A recent study of nearly 50,000 infectious-disease patients found that those who were consistently inactive were at greater risk of death due to the virus than those who engaged in exercise. The study, which relied on the “Exercise Vital Sign” measurement developed by Kaiser Permanente Southern California, found that even those who were active on an inconsistent basis were at lower odds for severe COVID-19 compared to those who were inactive.
“This is a wake-up call for the importance of healthy lifestyles and especially physical activity,” Robert E. Sallis, M.D., a family and sports medicine physician at the Kaiser Permanente Fontana Medical Center, said, in a news release posted to EurekAlert.org. “Kaiser Permanente’s motivation is to keep people healthy, and this study truly shows how important that is during this pandemic and beyond. People who regularly exercise had the best chance of beating COVID-19, while people who were inactive did much worse.”
Sallis said that walking at a moderate pace for 30 minutes daily could “give you a tremendous protective effect” against the virus.
The study, published in the British Journal of Sports Medicine, focused on 48,449 adults diagnosed with COVID-19 between January 1, 2020 to October 21, 2020 who had at least two measures of their “Exercise Vital Signs” between March 2018 and March 2020. From the data, researchers found 6.4% of patients were consistently active, while 14.4% were consistently inactive.
Overall, 8.6% of the patients involved in the study wound up hospitalized, while 2.4% were admitted to the ICU and 1.6% died.
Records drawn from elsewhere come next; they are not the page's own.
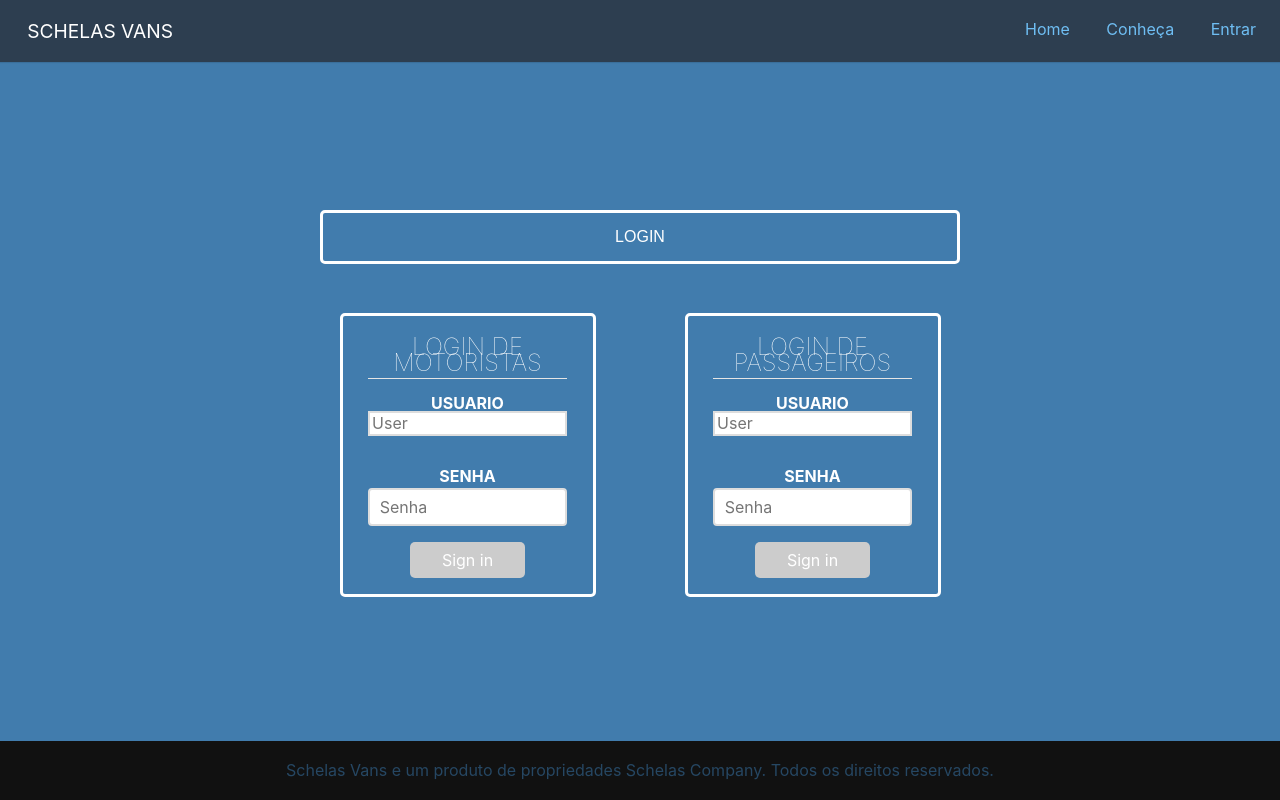
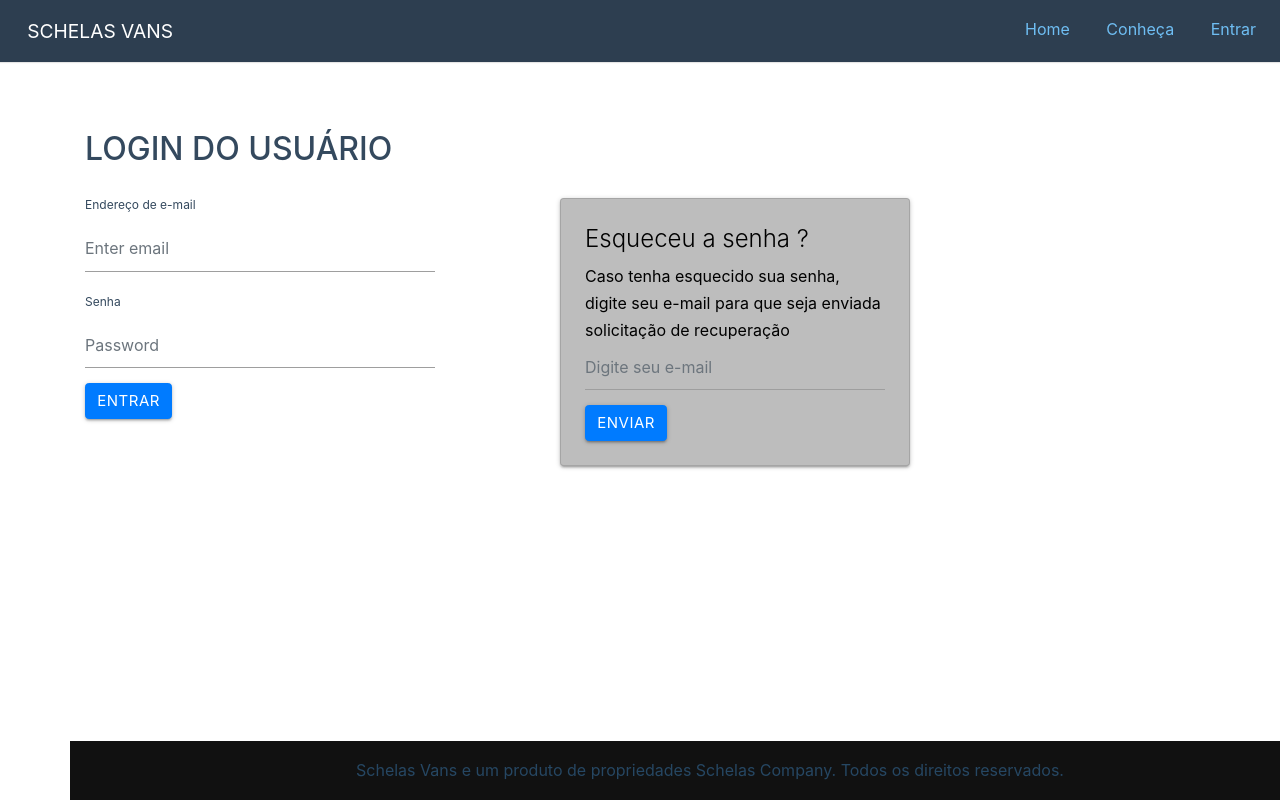
Before and after one commit to BrunoTeixeira2607/SchelasVans, a PHP site: page /Login.php in a window 1280 px wide. Run offline with PHP 8.4, Linux system fonts and the light colour scheme; some libraries are stand-ins or nearby versions.

Commit message:
Schelas Vans Alpha 0.1.3
Added Login screen with minor bugs.

```diff
--- a/Classes/Usuario.class.php
+++ b/Classes/Usuario.class.php
@@ -77,7 +77,7 @@ class Usuario {
             }
         } catch (PDOException $ex) {
             echo 'Exception -> ';
-               var_dump($e->getMessage());
+            var_dump($e->getMessage());
         }
     }
 
@@ -115,6 +115,28 @@ class Usuario {
         }
     }
 
+    public function logar($dado) {
+        $this->email = $dado['email'];
+        $this->senha = sha1($dado['senha']);
+        try {
+            $cst = $this->con->conectar()->prepare("SELECT IdUser, email, senha FROM `usuario` WHERE email = :email AND senha = :senha");
+            $cst->bindParam(":email", $this->email, PDO::PARAM_STR);
+            $cst->bindParam(":senha", $this->senha, PDO::PARAM_STR);
+            $cst->execute();
+            if($cst->rowCount() == 0){
+                header('location: Login.php/?Login=error');
+            }else{
+                session_start();
+                $rst=$cst->fetch();
+                $_SESSION['logado'] = "sim";
+                $_SESSION['usuario'] = $rst['IdUser'];
+                header("location /index.php");
+            }
+        } catch (PDOException $e) {
+            return $e->getMessage();
+        }
+    }
+
 }
 
 ?>
--- a/Login.php
+++ b/Login.php
@@ -1,79 +1,97 @@
-<!doctype html>
-<html lang="en">
+<!DOCTYPE html>
+<!--
+To change this license header, choose License Headers in Project Properties.
+To change this template file, choose Tools | Templates
+and open the template in the editor.
+-->
+<html>
     <head>
+        <title>Schelas Vans Co.</title>
         <meta charset="utf-8">
         <meta name="viewport" content="width=device-width, initial-scale=1.0">
-        <meta name="description" content="A layout example that shows off a responsive product landing page.">
         <title>Schelas Vans Co.</title>
         <link rel="stylesheet" href="https://unpkg.com/purecss@1.0.0/build/pure-min.css" integrity="sha384-" crossorigin="anonymous">
         <link rel="stylesheet" href="https://unpkg.com/purecss@1.0.0/build/grids-responsive-min.css">
         <link rel="stylesheet" href="https://netdna.bootstrapcdn.com/font-awesome/4.0.3/css/font-awesome.css">
-        <link rel="stylesheet" href="css/layouts/marketing 2.css">
+        <link rel="stylesheet" href="css/layouts/marketing.css">
+        <link rel="stylesheet" href="https://stackpath.bootstrapcdn.com/bootstrap/4.2.1/css/bootstrap.min.css" integrity="sha384-GJzZqFGwb1QTTN6wy59ffF1BuGJpLSa9DkKMp0DgiMDm4iYMj70gZWKYbI706tWS" crossorigin="anonymous">
+        <link rel="stylesheet" href="https://cdnjs.cloudflare.com/ajax/libs/materialize/1.0.0/css/materialize.min.css">
+        <script src="https://cdnjs.cloudflare.com/ajax/libs/materialize/1.0.0/js/materialize.min.js"></script>
 
     </head>
+    <body>
+        <?php
+        include 'Header2.php';
+        require_once 'Classes/Usuario.class.php';
 
-    <body>
+        $objUser = new Usuario();
 
-        <?php include 'Header2.php' ?>
-        <div class="splash-container">
-            <div class="splash">
-                <div class="pure-g">
-                    <div class="pure-u-1 pure-u-md-8-12">
-                        <p class="splash-head"> LOGIN </div>
+        if (isset($_POST['btLogar'])) {
+            $objUser->logar($_POST);
+        }
+        ?>
+
+        <div class= "container">
+            <br><br><br>
+            <h1> LOGIN DO USUÁRIO </h1>
+            <div class="row">
+                <div class="col-md-4">
+                    <form method="post">
+                        <div class="form-group">
+                            <label for="exampleInputEmail1">Endereço de e-mail</label>
+                            <input type="email" name="email" class="form-control" id="exampleInputEmail1" aria-describedby="emailHelp" placeholder="Enter email">
+
                         </div>
-                <br>
-                <div class="pure-u-1 pure-u-md-2-5">
-                    <form class="pure-form pure-form-stacked">
-                        <fieldset>
-                            <p class="splash-head">
-                            <legend id="interfacea">Login de Motoristas</legend>
-
-                            <label class="interfacea" for="user">Usuario</label>
-                            <input id="user" type="user" placeholder="User">
-
-                            <label class="interfacea" for="password">Senha</label>
-                            <input id="password" type="password" placeholder="Senha">
-
-
-                            <button type="submit" class="pure-button pure-button-primary">Sign in</button>
-                            </p>
-                        </fieldset>
+                        <div class="form-group">
+                            <label for="exampleInputPassword1">Senha</label>
+                            <input type="password" name="senha" class="form-control" id="exampleInputPassword1" placeholder="Password">
+                        </div>
+                        <button type="submit" name="btLogar" class="btn btn-primary">Entrar</button>
                     </form>
-                </div>
-                <div class="pure-u-1 pure-u-md-3-24">
-                </div>
-                <div class="pure-u-1 pure-u-md-2-5">
-                    <form class="pure-form pure-form-stacked">
-                        <fieldset>
-                            <p class="splash-head">
-                            <legend id="interfacea">Login de Passageiros</legend>
-
-                            <label class="interfacea" for="user">Usuario</label>
-                            <input id="user" type="user" placeholder="User">
-
-                            <label class="interfacea" for="password">Senha</label>
-                            <input id="password" type="password" placeholder="Senha">
-
-
-                            <button type="submit" class="pure-button pure-button-primary">Sign in</button>
-                            </p>
-                        </fieldset>
-                    </form>
+                    <?php if(!empty($_GET['Login']) == 'error   ') { ?>
+                        <div class="row">
+                            <div class="col s12 m5">
+                                <div class="card-panel red lighten-2">
+                                    <span class="white-text"> Ops ! email ou senha inválidos.
+                                    </span>
                                 </div>
                             </div>
                         </div>
+                    <?php } ?>
                 </div>
-
-    <div class="content-wrapper">
-
-        <div class="footer l-box is-center">
-            Schelas Vans e um produto de propriedades Schelas Company. Todos os direitos reservados.
+                <div class="col-md-1">
                 </div>
-
+                <div class="col-md-4">
+                    <div class="card grey lighten-1">
+                        <div class="card-content white-text">
+                            <span class="card-title">Esqueceu a senha ?</span>
+                            <p class="emailnome">Caso tenha esquecido sua senha, digite seu e-mail para que seja enviada solicitação de recuperação</p>
+                            <form>
+                                <div class="form-group">
+                                    <input type="email" class="form-control" id="exampleInputEmail1" aria-describedby="emailHelp" placeholder="Digite seu e-mail">
+                                    </form>
+                                </div>
+                                <button type="button" class="btn btn-primary">Enviar</button>
+                        </div>
+                    </div>
                 </div>
 
 
 
 
+
+
+
+
+
+
+
+
+                <div class="footer l-box is-center">
+                    Schelas Vans e um produto de propriedades Schelas Company. Todos os direitos reservados.
+                </div>
                 </body>
+                <script src="https://code.jquery.com/jquery-3.3.1.slim.min.js" integrity="sha384-q8i/X+965DzO0rT7abK41JStQIAqVgRVzpbzo5smXKp4YfRvH+8abtTE1Pi6jizo" crossorigin="anonymous"></script>
+                <script src="https://cdnjs.cloudflare.com/ajax/libs/popper.js/1.14.6/umd/popper.min.js" integrity="sha384-wHAiFfRlMFy6i5SRaxvfOCifBUQy1xHdJ/yoi7FRNXMRBu5WHdZYu1hA6ZOblgut" crossorigin="anonymous"></script>
+                <script src="https://stackpath.bootstrapcdn.com/bootstrap/4.2.1/js/bootstrap.min.js" integrity="sha384-B0UglyR+jN6CkvvICOB2joaf5I4l3gm9GU6Hc1og6Ls7i6U/mkkaduKaBhlAXv9k" crossorigin="anonymous"></script>
                 </html>
```
Lines whose indentation alone changed are shown as unchanged.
However, the researchers found that being consistently inactive more than doubled the odds of hospitalization among this group, and that the risk of death was 2.49 times greater for these patients compared to those who were consistently active.
Among all patients, those who were consistently inactive coupled with having a history of organ transplant and being over age 60 were at greatest risk of COVID-19 death.
“What surprised me most from this study was the strength of the association between inactivity and poor outcomes form COVID-19,” Deborah Rohm Young, Ph.D., a study co-author from Kaiser Permanente Southern California Department of Research & Evaluation, said in the news release. “Even after we included variables such as obesity and smoking in the analysis, we still saw inactivity was strongly associated with much higher odds of hospitalization, ICU admission, and death compared with moderate physical activity or any activity at all.”